TASK PROMPT: The lines to copy are those in the records below that hold the word "agenticflow".

Detected change data
####
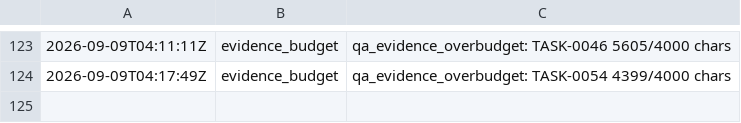
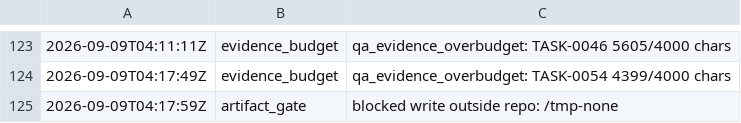
Before and after one commit to kblabsths/KPop-Social-Admin, a TSV file: agenticflow/tracker/gate_fires.tsv, drawn as a sheet; only a part is shown, gaps mark what is left out; the diff names each change by its address in the sheet, - before the commit and + after, or states it on an @@ line.

Commit message:
tracker: BUG-0090 claimed

```diff
--- a/agenticflow/tracker/gate_fires.tsv
+++ b/agenticflow/tracker/gate_fires.tsv
+row 125: 2026-09-09T04:17:59Z | artifact_gate | blocked write outside repo: /tmp-none
```
Also changed, not shown: 1 other file.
####
EXERCISE RESPONSE:
Before and after one commit to kblabsths/KPop-Social-Admin, a TSV file: agenticflow/tracker/gate_fires.tsv, drawn as a sheet; only a part is shown, gaps mark what is left out; the diff names each change by its address in the sheet, - before the commit and + after, or states it on an @@ line.
--- a/agenticflow/tracker/gate_fires.tsv
+++ b/agenticflow/tracker/gate_fires.tsv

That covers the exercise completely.